### DATA TO PROCESS
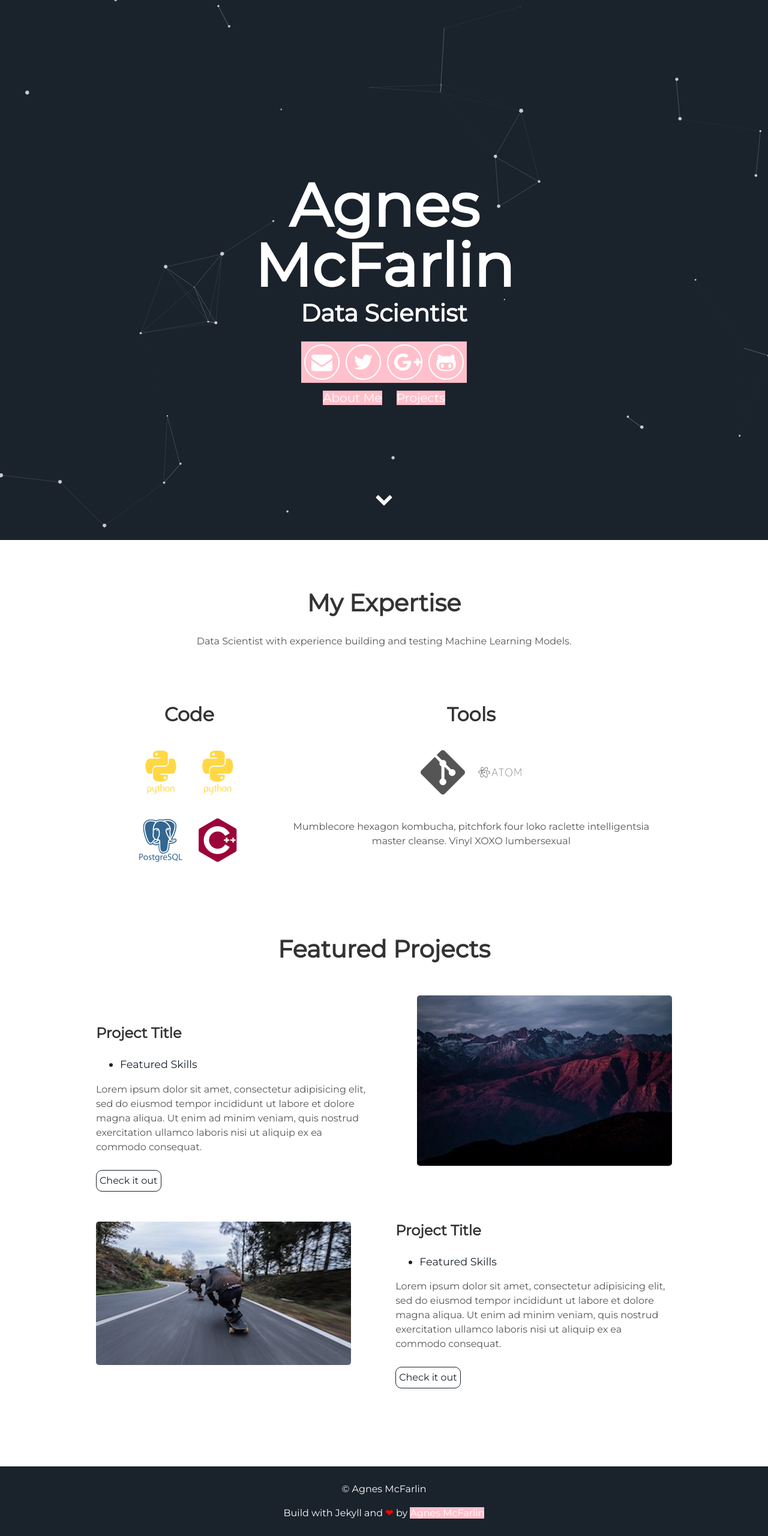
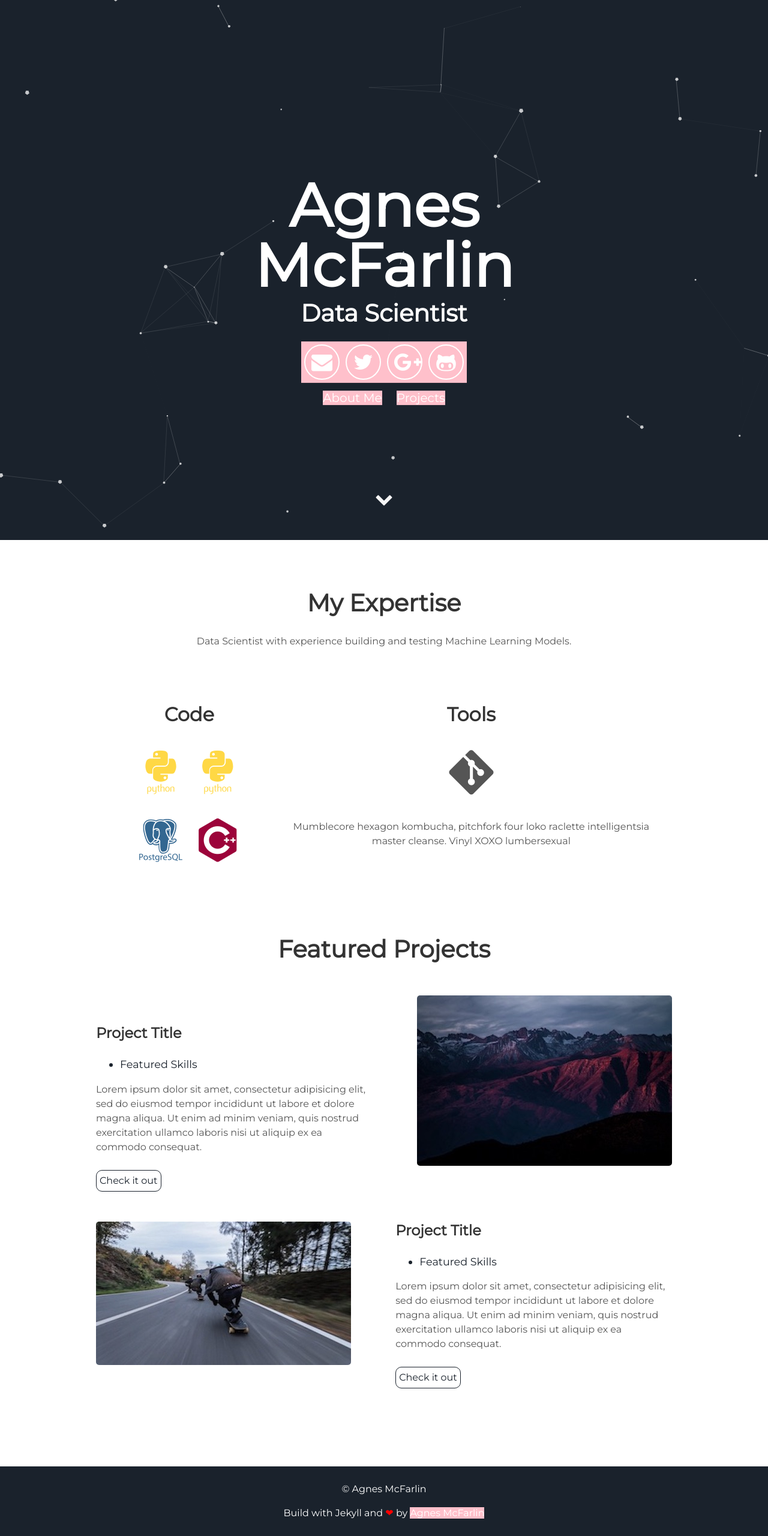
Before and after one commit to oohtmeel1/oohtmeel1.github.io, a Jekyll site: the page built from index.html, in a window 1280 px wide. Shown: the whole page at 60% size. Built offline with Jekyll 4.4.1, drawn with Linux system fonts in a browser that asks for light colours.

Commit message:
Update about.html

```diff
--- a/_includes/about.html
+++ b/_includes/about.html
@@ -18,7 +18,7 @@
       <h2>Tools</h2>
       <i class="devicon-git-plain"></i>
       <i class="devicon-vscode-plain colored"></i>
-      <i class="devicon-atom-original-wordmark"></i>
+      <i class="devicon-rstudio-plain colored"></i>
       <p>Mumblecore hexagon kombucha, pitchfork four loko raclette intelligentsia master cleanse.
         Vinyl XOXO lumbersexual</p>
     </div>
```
==
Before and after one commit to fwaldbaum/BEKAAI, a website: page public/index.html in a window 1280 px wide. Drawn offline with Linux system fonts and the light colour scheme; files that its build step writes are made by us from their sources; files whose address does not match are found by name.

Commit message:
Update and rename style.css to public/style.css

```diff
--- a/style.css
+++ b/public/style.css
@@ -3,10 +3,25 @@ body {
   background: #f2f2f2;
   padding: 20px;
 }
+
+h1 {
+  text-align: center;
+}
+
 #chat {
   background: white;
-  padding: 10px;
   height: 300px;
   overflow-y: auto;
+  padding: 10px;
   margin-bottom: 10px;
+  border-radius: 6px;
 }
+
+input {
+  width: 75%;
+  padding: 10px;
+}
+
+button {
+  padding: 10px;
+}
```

### WHAT IS REQUIRED
Each line of the material with the word "index" in it should be listed.

### ANSWER TO THIS TASK
Before and after one commit to oohtmeel1/oohtmeel1.github.io, a Jekyll site: the page built from index.html, in a window 1280 px wide. Shown: the whole page at 60% size. Built offline with Jekyll 4.4.1, drawn with Linux system fonts in a browser that asks for light colours.
Before and after one commit to fwaldbaum/BEKAAI, a website: page public/index.html in a window 1280 px wide. Drawn offline with Linux system fonts and the light colour scheme; files that its build step writes are made by us from their sources; files whose address does not match are found by name.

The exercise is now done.